The Paralympic Games
The first incarnation of the Paralympic Games (sometimes referred to as the Paralympics) took place in England in 1948. The games were organized to provide rehabilitation for World War II veterans with spinal-cord injuries. Other countries participated in the next round of games and, in 1960 in Rome, competitions were held in an Olympic stadium for the first time.
The Paralympic Games are now one of the largest international sporting events in the world. The summer and winter Paralympic Games are held in the same arenas and venues as the Olympic Games, but separately and two weeks later. Like the Olympic Games, the Paralympic Games have opening and closing ceremonies and torch relays. Each country is represented by a national team of athletes who qualify through official competitions. The Summer Paralympic Games in London in 2012 brought together 4,302 Paralympians from 164 countries for 503 sporting events. The winter games, which feature fewer sports, were held in 2014 in Sochi, Russia, with 550 athletes from 45 nations participating in 20 events.
Most Paralympic sports are "adaptive," meaning they have been modified to accommodate different types of disabilities. For athletes with lower body impairments, skiing, hockey and fencing are played as sit-skiing, sled hockey and wheelchair fencing. For athletes with visual impairments, skiing becomes a team sport, with a sighted guide navigating the course for each athlete. All these sports are played on regulation slopes and arenas. In addition, some Paralympic sports, including goalball, boccia and wheelchair or quad rugby, have no Olympic equivalent. New sports continue to be added to the Paralympic Games. For example, a new sport for the 2014 winter games was snowboarding. The audiences and the number of people participating in the Paralympic Games grow with each event.
» Paralympic Movement. "London 2012 Paralympics." http://www.paralympic.org/london-2012
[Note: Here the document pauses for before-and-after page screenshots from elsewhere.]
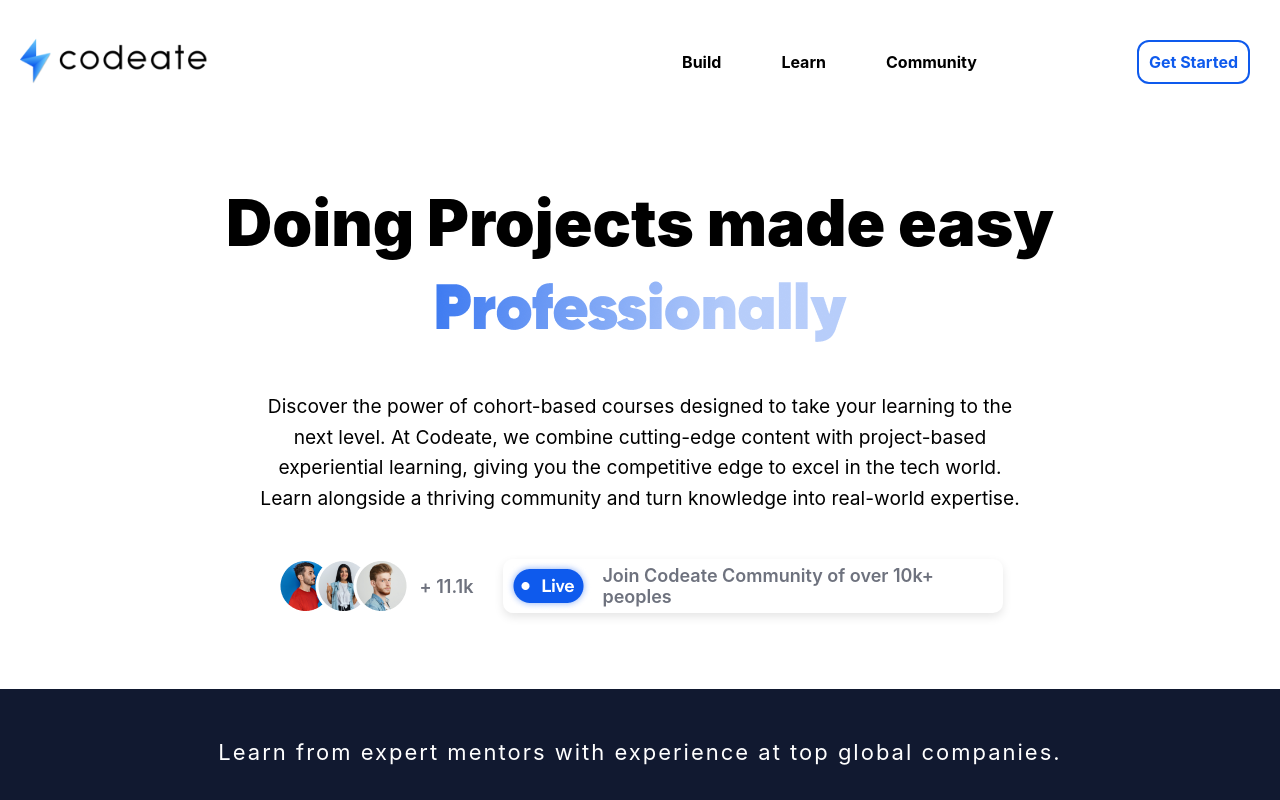
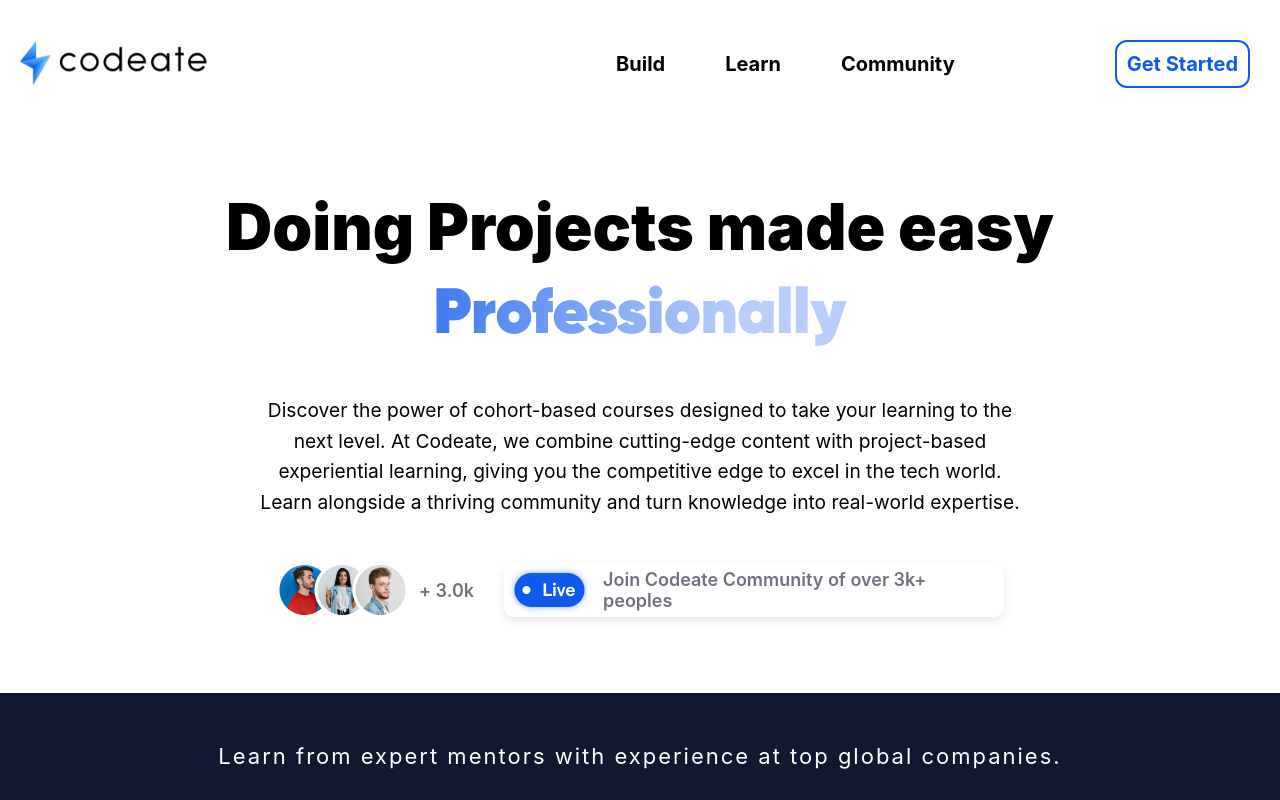
Before and after one commit to itskdhere/codeate-2025, a React (Create React App) app in the folder client/: page / in a window 1280 px wide. Shown: the top 800 px of the page. Built offline with nearby package versions, Linux system fonts and the light colour scheme.

Commit message:
updated with the links

```diff
--- a/client/src/App.css
+++ b/client/src/App.css
@@ -31,7 +31,7 @@
 .nav-address li {
   position: relative;
   color: #000;
-
+  font-size: 20px;
   font-weight: bold;
 }
 .nav-address li:hover {
--- a/client/src/App.js
+++ b/client/src/App.js
@@ -23,9 +23,9 @@ function App() {
        <nav>
           <ul class='nav-address'>
             {/* <li style={{color:'white'}}><Link to="/">Home</Link></li> */}
-            <li><Link to="/testimonial">Build</Link></li>
-            <li><Link to="/learn">Learn</Link></li>
-            <li><Link to="/community">Community</Link></li>
+            <li><Link to="#">Build</Link></li>
+            <li><Link to="#">Learn</Link></li>
+            <li><Link to="#">Community</Link></li>
             {/* <li><Link to="/consultancy">Consultancy</Link></li> */}
             <li className='getStarted'>
               <Link to="#">
--- a/client/src/pages/Home.js
+++ b/client/src/pages/Home.js
@@ -47,10 +47,10 @@ function Home() {
             <div className="Home-s1-p2"><p>Discover the power of cohort-based courses designed to take your learning to the next level. At Codeate, we combine cutting-edge content with project-based experiential learning, giving you the competitive edge to excel in the tech world. Learn alongside a thriving community and turn knowledge into real-world expertise.</p></div>
             <div className="Home-s1-p3">
             <img src={PeoplesGrp} alt="PeoplesGrp"/>
-            <p>+ 11.1k</p>
+            <p>+ 3.0k</p>
             <div className="Home-s1-p3-section">
                 <img src={Live_Label} alt="Live_Label"/>
-                <p>Join Codeate Community of over 10k+ peoples</p>
+                <p>Join Codeate Community of over 3k+ peoples</p>
             </div>
             </div>
             </div>
--- a/client/src/pages/Testimonial.js
+++ b/client/src/pages/Testimonial.js
@@ -38,7 +38,7 @@ function Testimonial() {
                     <p>Partners</p>
                 </div>
                 <div className='upper-section-right-elems'>
-                    <h3>5000+</h3>
+                    <h3>3000+</h3>
                     <p>Community Members</p>
                 </div>
                 <div className='upper-section-right-elems'>
@@ -109,10 +109,10 @@ function Testimonial() {
   <div class="footer-bottom">
     <p>© 2024 Codeate. All rights reserved</p>
     <div class="social-icons">
-      <a href="#"><img src={whatsappVector} alt="WhatsApp" /></a>
-      <a href="https://www.instagram.com/codeate.in?igsh=MXdseTJqYmJ0dnF1Ng=="><img src={instaVector} alt="Instagram" /></a>
-      <a href="https://www.linkedin.com/search/results/all/?fetchDeterministicClustersOnly=true&heroEntityKey=urn%3Ali%3Aorganization%3A74886369&keywords=codeate&origin=RICH_QUERY_TYPEAHEAD_HISTORY&position=0&searchId=974f88ff-3e35-48f8-bca8-ad4a56cb7ab2&sid=5%3Am&spellCorrectionEnabled=true"><img src={linVector} alt="LinkedIn" /></a>
-      <a href="#"><img src={discVector} alt="Discord" /></a>
+      <a href="https://chat.whatsapp.com/CPx0PYzQBUHEPGwqOqOXSP" target="_blank"><img src={whatsappVector} alt="WhatsApp" /></a>
+      <a href="https://www.instagram.com/codeate.in?igsh=MXdseTJqYmJ0dnF1Ng==" target="_blank"><img src={instaVector} alt="Instagram" /></a>
+      <a href="https://www.linkedin.com/search/results/all/?fetchDeterministicClustersOnly=true&heroEntityKey=urn%3Ali%3Aorganization%3A74886369&keywords=codeate&origin=RICH_QUERY_TYPEAHEAD_HISTORY&position=0&searchId=974f88ff-3e35-48f8-bca8-ad4a56cb7ab2&sid=5%3Am&spellCorrectionEnabled=true" target="_blank"><img src={linVector} alt="LinkedIn" /></a>
+      <a href="https://discord.gg/nFqkCBGNtf" target="_blank"><img src={discVector} alt="Discord" /></a>
     </div>
   </div>
 </footer>
```
Also changed, not shown: 1 other file (tests, documents, lock files or other folders).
» Paralympic Movement. "Sochi 2014." http://www.paralympic.org/sochi-2014
» PBS. "Medal Quest." http://www.pbs.org/wgbh/medal-quest/